**Before-and-after change records:**
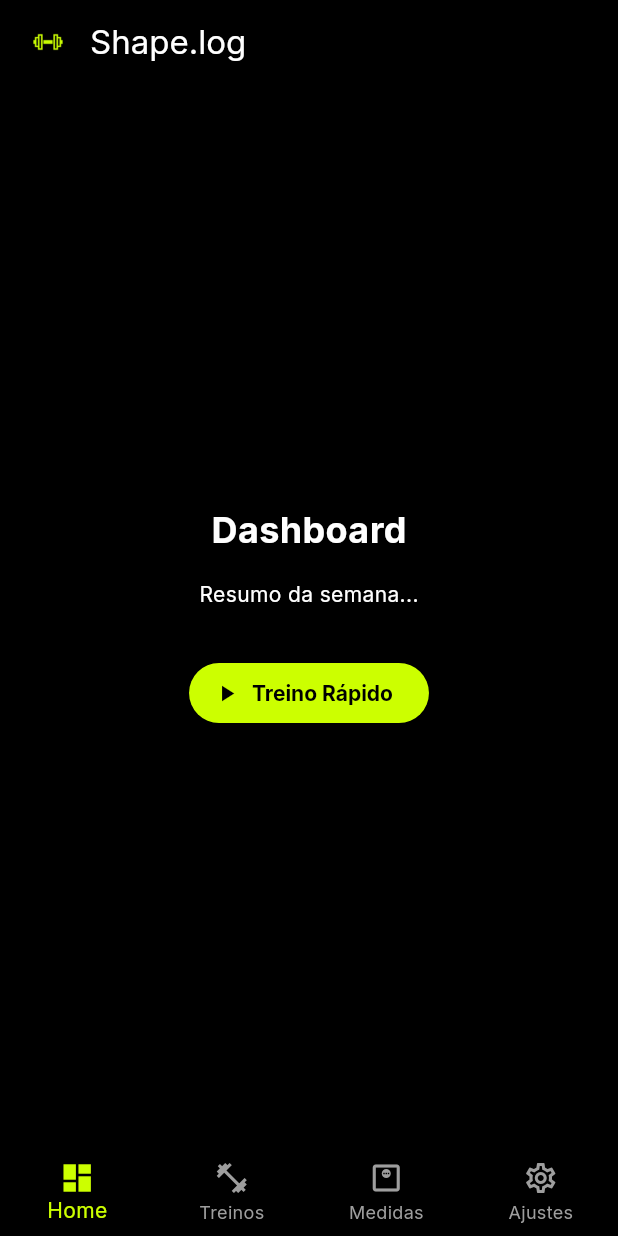
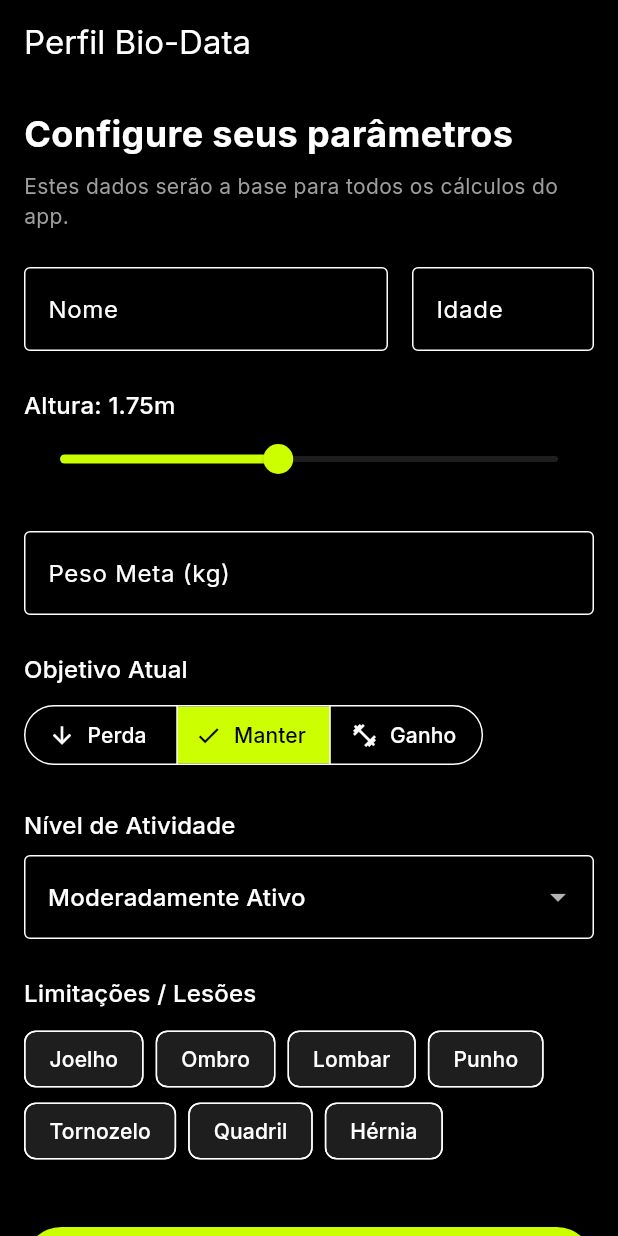
Before and after one commit to joaopaulovieira-dev/shape.log, a Flutter app: the screen it shows after launch, on a phone screen of 412 x 824 dp. Run offline on Flutter 3.47's test engine with Material 3 defaults, Android fonts, the light colour scheme and no system bars; our stand-ins replace carousel_slider, flutter_riverpod, go_router, google_fonts, hive, hive_flutter and 2 more; missing offline and left inert: body_part_selector; accounts and stored records are empty.

```diff
--- a/lib/core/router/app_router.dart
+++ b/lib/core/router/app_router.dart
@@ -11,6 +11,7 @@ import '../../features/body_tracker/domain/entities/body_measurement.dart';
 import '../../features/body_tracker/presentation/pages/body_tracker_page.dart';
 import '../../features/body_tracker/presentation/pages/body_measurement_entry_page.dart';
 import '../../features/settings/presentation/settings_page.dart';
+import '../../features/profile/presentation/pages/edit_profile_page.dart';
 import '../../features/splash/presentation/pages/splash_page.dart';
 
 final _rootNavigatorKey = GlobalKey<NavigatorState>();
@@ -105,6 +106,16 @@ final routerProvider = Provider<GoRouter>((ref) {
           ),
         ],
       ),
+      GoRoute(
+        path: '/profile/edit',
+        parentNavigatorKey: _rootNavigatorKey,
+        builder: (context, state) => const EditProfilePage(),
+      ),
+      GoRoute(
+        path: '/profile/create',
+        parentNavigatorKey: _rootNavigatorKey,
+        builder: (context, state) => const EditProfilePage(isFirstRun: true),
+      ),
     ],
   );
 });
--- /dev/null
+++ b/lib/features/profile/domain/entities/user_profile.dart
@@ -0,0 +1,42 @@
+import '../enums/activity_level.dart';
+import '../enums/diet_type.dart';
+
+class UserProfile {
+  final String name;
+  final int age;
+  final double height; // in meters (e.g. 1.75)
+  final double targetWeight; // in kg
+  final ActivityLevel activityLevel;
+  final List<String> limitations; // e.g. "Joelhos", "Ombros"
+  final DietType dietType;
+
+  const UserProfile({
+    required this.name,
+    required this.age,
+    required this.height,
+    required this.targetWeight,
+    required this.activityLevel,
+    required this.limitations,
+    required this.dietType,
+  });
+
+  UserProfile copyWith({
+    String? name,
+    int? age,
+    double? height,
+    double? targetWeight,
+    ActivityLevel? activityLevel,
+    List<String>? limitations,
+    DietType? dietType,
+  }) {
+    return UserProfile(
+      name: name ?? this.name,
+      age: age ?? this.age,
+      height: height ?? this.height,
+      targetWeight: targetWeight ?? this.targetWeight,
+      activityLevel: activityLevel ?? this.activityLevel,
+      limitations: limitations ?? this.limitations,
+      dietType: dietType ?? this.dietType,
+    );
+  }
+}
--- /dev/null
+++ b/lib/features/profile/domain/enums/activity_level.dart
@@ -0,0 +1,24 @@
+enum ActivityLevel {
+  sedentary, // Little to no exercise
+  light, // Light exercise 1-3 days/week
+  moderate, // Moderate exercise 3-5 days/week
+  active, // Heavy exercise 6-7 days/week
+  athlete, // Very heavy exercise/physical job
+}
+
+extension ActivityLevelExtension on ActivityLevel {
+  String get label {
+    switch (this) {
+      case ActivityLevel.sedentary:
+        return 'Sedentário';
+      case ActivityLevel.light:
+        return 'Levemente Ativo';
+      case ActivityLevel.moderate:
+        return 'Moderadamente Ativo';
+      case ActivityLevel.active:
+        return 'Muito Ativo';
+      case ActivityLevel.athlete:
+        return 'Atleta';
+    }
+  }
+}
--- /dev/null
+++ b/lib/features/profile/domain/enums/diet_type.dart
@@ -0,0 +1,18 @@
+enum DietType {
+  cutting, // Weight Loss
+  maintenance, // Maintain Weight
+  bulking, // Gain Muscle
+}
+
+extension DietTypeExtension on DietType {
+  String get label {
+    switch (this) {
+      case DietType.cutting:
+        return 'Perda de Peso (Cutting)';
+      case DietType.maintenance:
+        return 'Manutenção';
+      case DietType.bulking:
+        return 'Ganho de Massa (Bulking)';
+    }
+  }
+}
--- /dev/null
+++ b/lib/features/profile/presentation/pages/edit_profile_page.dart
@@ -0,0 +1,288 @@
+import 'package:flutter/material.dart';
+import 'package:flutter_riverpod/flutter_riverpod.dart';
+import 'package:go_router/go_router.dart';
+import '../../domain/entities/user_profile.dart';
+import '../../domain/enums/activity_level.dart';
+import '../../domain/enums/diet_type.dart';
+import '../providers/user_profile_provider.dart';
+import '../../../../core/constants/app_colors.dart';
+
+class EditProfilePage extends ConsumerStatefulWidget {
+  final bool isFirstRun; // If true, don't show "Cancel" button, force save
+
+  const EditProfilePage({super.key, this.isFirstRun = false});
+
+  @override
+  ConsumerState<EditProfilePage> createState() => _EditProfilePageState();
+}
+
+class _EditProfilePageState extends ConsumerState<EditProfilePage> {
+  final _formKey = GlobalKey<FormState>();
+  final _nameController = TextEditingController();
+  final _ageController = TextEditingController();
+  final _weightController = TextEditingController(); // Target Weight
+
+  double _height = 1.75; // Default height
+  ActivityLevel _activityLevel = ActivityLevel.moderate;
+  DietType _dietType = DietType.maintenance;
+  final Set<String> _limitations = {};
+
+  final List<String> _availableLimitations = [
+    "Joelho",
+    "Ombro",
+    "Lombar",
+    "Punho",
+    "Tornozelo",
+    "Quadril",
+    "Hérnia",
+  ];
+
+  @override
+  void initState() {
+    super.initState();
+    // Load existing data if available
+    WidgetsBinding.instance.addPostFrameCallback((_) {
+      final state = ref.read(userProfileProvider);
+      state.whenData((profile) {
+        if (profile != null) {
+          _nameController.text = profile.name;
+          _ageController.text = profile.age.toString();
+          _weightController.text = profile.targetWeight.toString();
+          setState(() {
+            _height = profile.height;
+            _activityLevel = profile.activityLevel;
+            _dietType = profile.dietType;
+            _limitations.addAll(profile.limitations);
+          });
+        }
+      });
+    });
+  }
+
+  @override
+  void dispose() {
+    _nameController.dispose();
+    _ageController.dispose();
+    _weightController.dispose();
+    super.dispose();
+  }
+
+  void _save() {
+    if (_formKey.currentState!.validate()) {
+      final profile = UserProfile(
+        name: _nameController.text,
+        age: int.parse(_ageController.text),
+        height: _height,
+        targetWeight: double.parse(_weightController.text.replaceAll(',', '.')),
+        activityLevel: _activityLevel,
+        limitations: _limitations.toList(),
+        dietType: _dietType,
+      );
+
+      ref.read(userProfileProvider.notifier).saveProfile(profile);
+
+      if (widget.isFirstRun) {
+        context.go('/'); // Navigate to home
+      } else {
+        context.pop();
+      }
+    }
+  }
+
+  @override
+  Widget build(BuildContext context) {
+    return Scaffold(
+      appBar: AppBar(
+        title: const Text("Perfil Bio-Data"),
+        leading: widget.isFirstRun
+            ? null
+            : const BackButton(), // No back on first run
+      ),
+      body: SingleChildScrollView(
+        padding: const EdgeInsets.all(16.0),
+        child: Form(
+          key: _formKey,
+          child: Column(
+            crossAxisAlignment: CrossAxisAlignment.start,
+            children: [
+              // HEADER
+              const Text(
+                "Configure seus parâmetros",
+                style: TextStyle(fontSize: 24, fontWeight: FontWeight.bold),
+              ),
+              const SizedBox(height: 8),
+              const Text(
+                "Estes dados serão a base para todos os cálculos do app.",
+                style: TextStyle(color: Colors.grey),
+              ),
+              const SizedBox(height: 24),
+
+              // NAME & AGE
+              Row(
+                children: [
+                  Expanded(
+                    flex: 2,
+                    child: TextFormField(
+                      controller: _nameController,
+                      decoration: const InputDecoration(
+                        labelText: "Nome",
+                        border: OutlineInputBorder(),
+                      ),
+                      validator: (v) => v!.isEmpty ? "Obrigatório" : null,
+                    ),
+                  ),
+                  const SizedBox(width: 16),
+                  Expanded(
+                    child: TextFormField(
+                      controller: _ageController,
+                      keyboardType: TextInputType.number,
+                      decoration: const InputDecoration(
+                        labelText: "Idade",
+                        border: OutlineInputBorder(),
+                      ),
+                      validator: (v) => v!.isEmpty ? "Obrigatório" : null,
+                    ),
+                  ),
+                ],
+              ),
+              const SizedBox(height: 24),
+
+              // HEIGHT SLIDER
+              Text(
+                "Altura: ${_height.toStringAsFixed(2)}m",
+                style: Theme.of(context).textTheme.titleMedium,
+              ),
+              Slider(
+                value: _height,
+                min: 1.40,
+                max: 2.20,
+                divisions: 80, // 1cm steps (220-140)
+                label: _height.toStringAsFixed(2),
+                activeColor: AppColors.primary,
+                onChanged: (v) => setState(() => _height = v),
+              ),
+              const SizedBox(height: 24),
+
+              // TARGET WEIGHT
+              TextFormField(
+                controller: _weightController,
+                keyboardType: const TextInputType.numberWithOptions(
+                  decimal: true,
+                ),
+                decoration: const InputDecoration(
+                  labelText: "Peso Meta (kg)",
+                  border: OutlineInputBorder(),
+                  suffixText: "kg",
+                ),
+                validator: (v) => v!.isEmpty ? "Obrigatório" : null,
+              ),
+              const SizedBox(height: 24),
+
+              // DIET TYPE (Segmented)
+              Text(
+                "Objetivo Atual",
+                style: Theme.of(context).textTheme.titleMedium,
+              ),
+              const SizedBox(height: 8),
+              SegmentedButton<DietType>(
+                segments: const [
+                  ButtonSegment(
+                    value: DietType.cutting,
+                    label: Text("Perda"),
+                    icon: Icon(Icons.arrow_downward),
+                  ),
+                  ButtonSegment(
+                    value: DietType.maintenance,
+                    label: Text("Manter"),
+                    icon: Icon(Icons.balance),
+                  ),
+                  ButtonSegment(
+                    value: DietType.bulking,
+                    label: Text("Ganho"),
+                    icon: Icon(Icons.fitness_center),
+                  ),
+                ],
+                selected: {_dietType},
+                onSelectionChanged: (Set<DietType> newSelection) {
+                  setState(() {
+                    _dietType = newSelection.first;
+                  });
+                },
+              ),
+              const SizedBox(height: 24),
+
+              // ACTIVITY LEVEL
+              Text(
+                "Nível de Atividade",
+                style: Theme.of(context).textTheme.titleMedium,
+              ),
+              const SizedBox(height: 8),
+              DropdownButtonFormField<ActivityLevel>(
+                value: _activityLevel,
+                decoration: const InputDecoration(border: OutlineInputBorder()),
+                items: ActivityLevel.values.map((level) {
+                  return DropdownMenuItem(
+                    value: level,
+                    child: Text(level.label),
+                  );
+                }).toList(),
+                onChanged: (v) => setState(() => _activityLevel = v!),
+              ),
+              const SizedBox(height: 24),
+
+              // LIMITATIONS (Chips)
+              Text(
+                "Limitações / Lesões",
+                style: Theme.of(context).textTheme.titleMedium,
+              ),
+              const SizedBox(height: 8),
+              Wrap(
+                spacing: 8.0,
+                children: _availableLimitations.map((limitation) {
+                  final isSelected = _limitations.contains(limitation);
+                  return FilterChip(
+                    label: Text(limitation),
+                    selected: isSelected,
+                    selectedColor: AppColors.primary.withOpacity(0.2),
+                    checkmarkColor: AppColors.primary,
+                    labelStyle: TextStyle(
+                      color: isSelected ? AppColors.primary : Colors.white,
+                    ),
+                    onSelected: (selected) {
+                      setState(() {
+                        if (selected) {
+                          _limitations.add(limitation);
+                        } else {
+                          _limitations.remove(limitation);
+                        }
+                      });
+                    },
+                  );
+                }).toList(),
+              ),
+
+              const SizedBox(height: 40),
+
+              // SAVE BUTTON
+              SizedBox(
+                width: double.infinity,
+                height: 50,
+                child: ElevatedButton(
+                  onPressed: _save,
+                  style: ElevatedButton.styleFrom(
+                    backgroundColor: AppColors.primary,
+                    foregroundColor: Colors.black,
+                  ),
+                  child: const Text(
+                    "SALVAR PERFIL",
+                    style: TextStyle(fontWeight: FontWeight.bold),
+                  ),
+                ),
+              ),
+            ],
+          ),
+        ),
+      ),
+    );
+  }
+}
--- a/lib/main.dart
+++ b/lib/main.dart
@@ -9,6 +9,7 @@ import 'features/workout/data/models/workout_history_hive_model.dart';
 import 'features/workout/data/models/exercise_model.dart';
 import 'features/workout/data/models/workout_enums_adapter.dart';
 import 'features/body_tracker/data/models/body_measurement_hive_model.dart';
+import 'features/profile/data/models/user_profile_hive_model.dart';
 
 import 'package:intl/date_symbol_data_local.dart';
 
@@ -23,22 +24,26 @@ void main() async {
   Hive.registerAdapter(WorkoutHiveModelAdapter());
   Hive.registerAdapter(WorkoutHistoryHiveModelAdapter());
   Hive.registerAdapter(BodyMeasurementHiveModelAdapter());
+  Hive.registerAdapter(UserProfileHiveModelAdapter());
 
   // Open Box
   try {
     await Hive.openBox<WorkoutHiveModel>('routines');
     await Hive.openBox<WorkoutHistoryHiveModel>('history_log');
     await Hive.openBox<BodyMeasurementHiveModel>('body_measurements');
+    await Hive.openBox<UserProfileHiveModel>('user_profile');
   } catch (e) {
     // If opening fails (e.g. schema mismatch), delete boxes and try again
     try {
       await Hive.deleteBoxFromDisk('routines');
       await Hive.deleteBoxFromDisk('history_log');
       await Hive.deleteBoxFromDisk('body_measurements');
+      await Hive.deleteBoxFromDisk('user_profile');
     } catch (_) {}
     await Hive.openBox<WorkoutHiveModel>('routines');
     await Hive.openBox<WorkoutHistoryHiveModel>('history_log');
     await Hive.openBox<BodyMeasurementHiveModel>('body_measurements');
+    await Hive.openBox<UserProfileHiveModel>('user_profile');
   }
 
   runApp(
```
Also changed, not shown: lib/features/body_tracker/presentation/pages/body_tracker_page.dart (+14 -3 lines), lib/features/profile/data/models/user_profile_hive_model.dart (added, +72 -0 lines), lib/features/profile/data/repositories/user_profile_repository.dart (added, +32 -0 lines), lib/features/profile/presentation/providers/user_profile_provider.dart (added, +34 -0 lines), lib/features/settings/presentation/settings_page.dart (+88 -13 lines), lib/features/splash/presentation/pages/splash_page.dart (+18 -6 lines), lib/features/profile/data/models/user_profile_hive_model.g.dart (added), 1 other file.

**Work item:** From the entries above, show each line that includes the string "dispose".

**Response to the exercise:**
+  void dispose() {
+    _nameController.dispose();
+    _ageController.dispose();
+    _weightController.dispose();
+    super.dispose();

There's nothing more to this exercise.